Happy sailing!


Also, watch rivets.

Last year, sailing a Jaguar 27 on charter in the Ionian Islands, force 4-5 close hauled to windward, the forward end of the alloy boom parted from the gooseneck fitting.

When I examined it later, I discovered that, although the heads of the 4 rivets fastening them together looked perfect, the shanks of the rivets had badly corroded internally - I found a head and a shank in two parts in the cabin where I had stowed the boom and fitting.

Moral, cut off or file off, don't drill out, the head of one rivet after a few years, (I don't know how many) inspect the shank and replace them all if there are any signs of corrosion. The rivet holes were also slightly elongated allowing movement. It was necessary to cut off about 1 inch of the forward end of the boom and drill new holes.


The other day my kicker fitting tore out of the track on the under side of the boom. It too had been in the same place for a long time(the boom is 28 years old, can't complain!) My solution has been as follows: I've made a strop out of spectra cloth and webbing, begged from my sailmaker's off-cut bin.
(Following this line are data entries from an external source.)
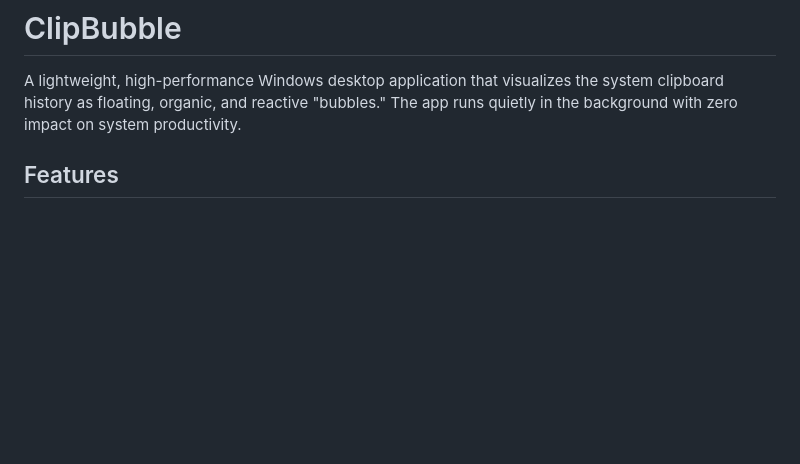
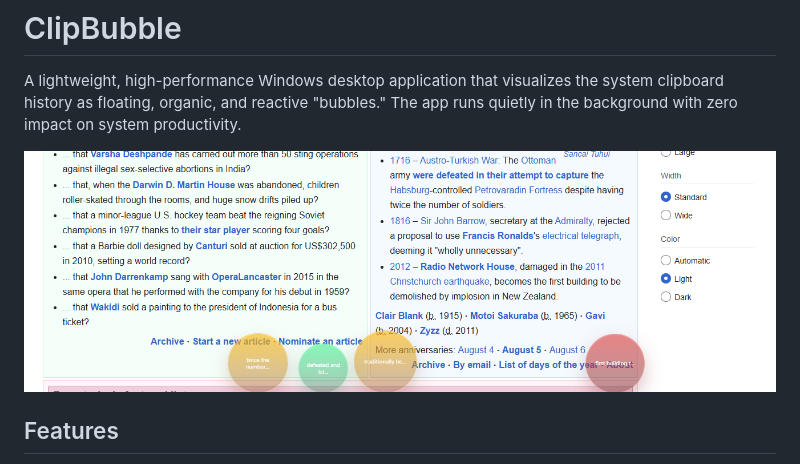
Before and after one commit to planetbits/ClipBubble_Rust, a Markdown page: README.md, the part around the change. Drawn GitHub-style; pictures changed too: image.png (added); blank space fills up the shorter version.

Commit message:
image added

```diff
--- a/README.md
+++ b/README.md
@@ -1,6 +1,8 @@
 # ClipBubble
 
 A lightweight, high-performance Windows desktop application that visualizes the system clipboard history as floating, organic, and reactive "bubbles." The app runs quietly in the background with zero impact on system productivity.
+
+![alt text](image.png)
 
 ## Features
 
```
The strop has two s/s rings to take the kicker purchase and a line lead along the top of the boom to the end fitting to resist the forward pull. The mainsail has been altered with a slit just above the bolt rope to accomodate the strop. Sounds Heath Robinson, but works like a dream. The loading is spread over a much wider area and it cost pennies. If you must go down the route of a new s/s fitting then for god's sake smear some Duralac on the fitting to prevent future corrosion.